Quite often after I have given one of my talks, a few people in attendance will push through the crowd so they can talk to me one-on-one. My time at a recent conference was no exception. At this event I had a mother approach me with a concerned look in her eyes and a hint of frustration in her voice. She said, “I agree with everything you just said, but I have an unsaved son and he will not listen to me. I’ve given him good arguments for Christianity, but he refuses to believe. Where do I go from here?”
I understand her frustration. I have people in my own life who refuse to accept the offer of salvation through Christ despite all of my attempts to provide arguments and evidence. It is situations like these that can lead to two devastating responses. First, there is a tendency to blame yourself for not being persuasive enough. The thinking goes, “If only I were as gifted as William Lane Craig or Greg Koukl, they would come to believe.” But this just isn’t true. Even the most brilliant apologists have unsaved family and friends in their lives. This should give us pause.
Now please do not misunderstand me. As Christian ambassadors, we need be as persuasive as we can. However, arguments and evidence do not ultimately save. God does. Of course, God uses arguments and evidence to lead people to a saving knowledge of Christ. This happens all the time.
Second, there is a tendency to want to give up on the person. After all, you have spent hours pouring truth into their life without any positive result.
We need to push back against both of these reactions. I have found a better response: prayer. This mother raised a good question, where do we turn when our apologetics doesn’t seem to work? My answer was simple. We need to turn to the Living God in prayer. That’s right, we need to put aside the apologetics books, get down on our knees, and pray. I’ll be the first to admit that I am not very good at this. It is much easier for me to argue with the lost than to pray for the lost. I’m prone to devote my time to refuting the unbeliever’s arguments rather than raising them up in prayer.
So, how should we be praying for those who disagree with our fundamental convictions? I’d like to offer you five practical ways that we can pray for our unsaved family and friends.
First, pray that God draws them to Himself. Jesus said, “No one can come to Me unless the Father who sent Me draws him” (John 6:44). Salvation is the work of God, not man. No one can come unless the Holy Spirit first draws him or her. Theologians debate how this drawing takes place, but they do not debate that this drawing takes place. Therefore, we need to pray that God initiates regeneration in the life of the unbeliever by drawing them to Himself.
Second, pray that they would seek to know God. Speaking to the Areopagus, Paul exhorts these unbelievers to “seek God, and perhaps feel their way toward Him and find Him” (Acts 17:27). Jesus promised that those who seek will find Him (Matt. 7:7). God promises that He is not far from anyone—including the lost. So pray that God would use people and circumstances to cause the lost to seek Him out.
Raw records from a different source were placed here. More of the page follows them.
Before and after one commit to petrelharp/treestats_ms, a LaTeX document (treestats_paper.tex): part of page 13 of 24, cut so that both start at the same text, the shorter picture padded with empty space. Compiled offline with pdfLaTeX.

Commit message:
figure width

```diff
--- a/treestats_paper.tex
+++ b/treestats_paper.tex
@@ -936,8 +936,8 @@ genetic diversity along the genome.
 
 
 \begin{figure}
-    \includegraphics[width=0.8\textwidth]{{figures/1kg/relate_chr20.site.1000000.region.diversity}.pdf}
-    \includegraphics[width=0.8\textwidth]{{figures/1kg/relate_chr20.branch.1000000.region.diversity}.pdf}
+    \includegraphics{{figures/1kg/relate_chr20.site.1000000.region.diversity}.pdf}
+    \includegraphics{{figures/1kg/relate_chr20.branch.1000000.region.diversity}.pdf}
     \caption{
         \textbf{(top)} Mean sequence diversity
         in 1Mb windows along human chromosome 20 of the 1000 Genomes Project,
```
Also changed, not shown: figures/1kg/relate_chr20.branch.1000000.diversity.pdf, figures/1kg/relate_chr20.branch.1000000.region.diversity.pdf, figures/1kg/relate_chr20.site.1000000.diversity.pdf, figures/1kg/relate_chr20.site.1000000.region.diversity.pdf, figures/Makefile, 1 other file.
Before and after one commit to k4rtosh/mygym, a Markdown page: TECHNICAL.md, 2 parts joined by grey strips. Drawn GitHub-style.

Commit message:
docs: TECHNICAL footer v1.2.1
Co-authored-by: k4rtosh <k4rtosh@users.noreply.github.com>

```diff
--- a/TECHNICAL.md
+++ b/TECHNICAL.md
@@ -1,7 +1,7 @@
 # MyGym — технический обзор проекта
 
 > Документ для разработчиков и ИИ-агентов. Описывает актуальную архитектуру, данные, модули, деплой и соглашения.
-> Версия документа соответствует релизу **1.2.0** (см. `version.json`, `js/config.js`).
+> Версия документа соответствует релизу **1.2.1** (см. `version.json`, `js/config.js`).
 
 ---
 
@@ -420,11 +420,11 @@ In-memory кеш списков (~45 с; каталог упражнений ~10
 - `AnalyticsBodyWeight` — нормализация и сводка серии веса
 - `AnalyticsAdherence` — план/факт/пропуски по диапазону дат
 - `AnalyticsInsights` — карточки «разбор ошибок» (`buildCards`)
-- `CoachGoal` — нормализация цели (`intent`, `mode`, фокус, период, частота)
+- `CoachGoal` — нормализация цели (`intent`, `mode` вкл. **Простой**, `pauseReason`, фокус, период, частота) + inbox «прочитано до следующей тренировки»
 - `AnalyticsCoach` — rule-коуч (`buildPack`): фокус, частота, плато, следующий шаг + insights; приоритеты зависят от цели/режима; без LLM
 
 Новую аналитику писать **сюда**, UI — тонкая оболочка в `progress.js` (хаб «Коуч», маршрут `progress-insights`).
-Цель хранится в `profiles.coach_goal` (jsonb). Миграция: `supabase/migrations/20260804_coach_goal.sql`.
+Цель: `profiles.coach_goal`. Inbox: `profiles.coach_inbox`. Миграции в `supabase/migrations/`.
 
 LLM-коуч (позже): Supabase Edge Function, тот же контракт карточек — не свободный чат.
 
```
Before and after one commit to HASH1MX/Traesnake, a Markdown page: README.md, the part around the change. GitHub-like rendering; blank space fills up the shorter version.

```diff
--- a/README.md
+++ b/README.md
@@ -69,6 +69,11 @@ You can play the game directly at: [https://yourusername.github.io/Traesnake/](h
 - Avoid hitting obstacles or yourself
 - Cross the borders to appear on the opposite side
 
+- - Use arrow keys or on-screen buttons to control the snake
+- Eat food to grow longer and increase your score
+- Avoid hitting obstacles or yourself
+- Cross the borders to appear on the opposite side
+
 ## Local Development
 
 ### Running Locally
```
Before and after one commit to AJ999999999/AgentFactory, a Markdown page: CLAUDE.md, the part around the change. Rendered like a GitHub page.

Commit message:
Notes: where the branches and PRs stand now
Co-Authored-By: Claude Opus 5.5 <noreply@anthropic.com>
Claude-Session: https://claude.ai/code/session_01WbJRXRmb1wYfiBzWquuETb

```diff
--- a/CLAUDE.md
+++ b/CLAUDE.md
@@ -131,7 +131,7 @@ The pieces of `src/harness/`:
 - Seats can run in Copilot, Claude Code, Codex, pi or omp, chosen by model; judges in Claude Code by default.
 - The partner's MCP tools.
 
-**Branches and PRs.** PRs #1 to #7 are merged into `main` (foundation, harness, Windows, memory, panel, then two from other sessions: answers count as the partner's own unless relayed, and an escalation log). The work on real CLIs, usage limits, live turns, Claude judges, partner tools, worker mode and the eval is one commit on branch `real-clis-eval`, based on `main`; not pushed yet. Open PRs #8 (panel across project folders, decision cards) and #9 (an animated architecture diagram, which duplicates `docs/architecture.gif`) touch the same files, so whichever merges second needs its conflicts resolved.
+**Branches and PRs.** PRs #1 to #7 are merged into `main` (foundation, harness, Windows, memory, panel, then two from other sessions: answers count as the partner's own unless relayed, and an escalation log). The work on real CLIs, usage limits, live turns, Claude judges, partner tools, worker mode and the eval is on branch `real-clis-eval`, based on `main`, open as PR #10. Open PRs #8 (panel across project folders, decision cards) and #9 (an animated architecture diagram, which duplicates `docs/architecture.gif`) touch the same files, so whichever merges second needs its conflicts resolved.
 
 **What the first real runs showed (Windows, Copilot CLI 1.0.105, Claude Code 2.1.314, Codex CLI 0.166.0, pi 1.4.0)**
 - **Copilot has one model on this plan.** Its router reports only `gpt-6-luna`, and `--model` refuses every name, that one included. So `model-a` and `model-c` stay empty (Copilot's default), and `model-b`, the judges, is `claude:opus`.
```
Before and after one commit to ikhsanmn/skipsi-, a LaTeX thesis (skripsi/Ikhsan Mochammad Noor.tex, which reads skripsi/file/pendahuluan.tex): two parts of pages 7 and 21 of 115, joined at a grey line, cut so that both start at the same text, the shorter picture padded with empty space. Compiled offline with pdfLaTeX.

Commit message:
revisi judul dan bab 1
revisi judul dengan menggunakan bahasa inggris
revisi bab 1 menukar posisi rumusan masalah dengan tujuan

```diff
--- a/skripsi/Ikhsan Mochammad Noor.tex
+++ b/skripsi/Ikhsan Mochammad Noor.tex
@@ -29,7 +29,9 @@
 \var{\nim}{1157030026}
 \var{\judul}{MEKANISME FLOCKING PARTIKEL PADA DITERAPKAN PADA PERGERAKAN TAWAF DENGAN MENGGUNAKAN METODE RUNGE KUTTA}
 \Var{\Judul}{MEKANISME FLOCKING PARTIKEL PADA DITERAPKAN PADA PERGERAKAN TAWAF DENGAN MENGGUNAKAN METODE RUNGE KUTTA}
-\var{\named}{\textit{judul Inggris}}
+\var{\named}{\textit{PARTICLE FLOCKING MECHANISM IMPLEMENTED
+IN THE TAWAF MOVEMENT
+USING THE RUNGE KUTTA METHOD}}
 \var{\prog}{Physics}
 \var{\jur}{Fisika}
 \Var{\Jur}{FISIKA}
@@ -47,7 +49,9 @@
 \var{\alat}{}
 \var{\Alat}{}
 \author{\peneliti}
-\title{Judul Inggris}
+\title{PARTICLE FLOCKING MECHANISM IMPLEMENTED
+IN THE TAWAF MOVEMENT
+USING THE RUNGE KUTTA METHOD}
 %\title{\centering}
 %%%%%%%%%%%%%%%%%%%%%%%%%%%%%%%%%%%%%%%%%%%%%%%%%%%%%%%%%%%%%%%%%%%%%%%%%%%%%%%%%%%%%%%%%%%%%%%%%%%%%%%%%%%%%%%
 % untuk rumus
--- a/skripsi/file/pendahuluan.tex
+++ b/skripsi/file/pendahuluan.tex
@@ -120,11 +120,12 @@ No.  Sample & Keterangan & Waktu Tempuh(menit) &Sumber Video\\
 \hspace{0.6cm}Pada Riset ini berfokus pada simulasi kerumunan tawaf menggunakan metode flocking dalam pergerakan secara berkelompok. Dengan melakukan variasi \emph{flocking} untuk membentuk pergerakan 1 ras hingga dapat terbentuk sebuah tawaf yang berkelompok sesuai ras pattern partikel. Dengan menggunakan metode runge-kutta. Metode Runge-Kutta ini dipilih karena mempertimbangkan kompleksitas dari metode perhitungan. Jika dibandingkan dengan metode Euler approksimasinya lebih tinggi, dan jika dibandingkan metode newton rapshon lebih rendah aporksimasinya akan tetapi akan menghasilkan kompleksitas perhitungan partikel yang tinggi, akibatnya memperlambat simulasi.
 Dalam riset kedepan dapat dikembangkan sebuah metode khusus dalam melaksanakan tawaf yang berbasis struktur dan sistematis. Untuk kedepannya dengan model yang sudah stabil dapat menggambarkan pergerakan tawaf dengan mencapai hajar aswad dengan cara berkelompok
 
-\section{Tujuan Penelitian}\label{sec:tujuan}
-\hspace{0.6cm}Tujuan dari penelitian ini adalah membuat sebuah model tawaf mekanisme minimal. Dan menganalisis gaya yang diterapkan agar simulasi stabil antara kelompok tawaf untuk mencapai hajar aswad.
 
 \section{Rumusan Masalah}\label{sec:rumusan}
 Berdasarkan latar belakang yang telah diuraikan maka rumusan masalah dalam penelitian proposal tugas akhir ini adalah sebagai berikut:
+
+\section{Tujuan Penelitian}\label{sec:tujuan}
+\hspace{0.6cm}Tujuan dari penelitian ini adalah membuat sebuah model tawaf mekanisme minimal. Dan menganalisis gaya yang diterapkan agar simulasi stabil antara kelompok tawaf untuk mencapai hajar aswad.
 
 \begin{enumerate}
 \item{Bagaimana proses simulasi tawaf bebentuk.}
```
Third, pray that God would send someone to reach them. Jesus explicitly tells us to pray for laborers. Speaking to His disciples, Jesus says, “The harvest is plentiful, but the laborers are few; therefore pray earnestly to the Lord of the harvest to send out laborers into His harvest” (Matt. 9:37–38). It may be that your words get brushed off because they are heard too frequently; therefore, pray God brings a fresh voice to speak into that hard heart. Your prayers can mobilize the feet of fresh witnesses to reach your loved one.
Fourth, pray that Satan would be prevented from blinding them to the truth. There is a real spiritual battle going on. Paul warns, “The god of this world has blinded the minds of the unbelievers, to keep them from seeing the light of the gospel of the glory of Christ” (2 Cor. 4:4). Therefore, pray that the evil one would be barred from blinding the minds of unbelievers so that they can come to understand and accept the truth.
Fifth, pray that they will believe in Christ as their Savior. Paul says, “Brothers, my heart’s desire and prayer to God for them is that they may be saved” (Rom. 10:1). Jesus has extended a bona fide offer of salvation to whomever would believe. Jesus states, “Truly, truly, I say to you, whoever hears My word and believes Him who sent Me has eternal life. He does not come into judgment, but has passed from death to life” (John 5:24). So pray that your unsaved loved ones would hear the word and believe.
Prayer for the lost should not be our last resort when all else fails. Rather, it should be our go-to option whenever we have a need. Sadly, most Christians fail to utilize this powerful resource that God has given us.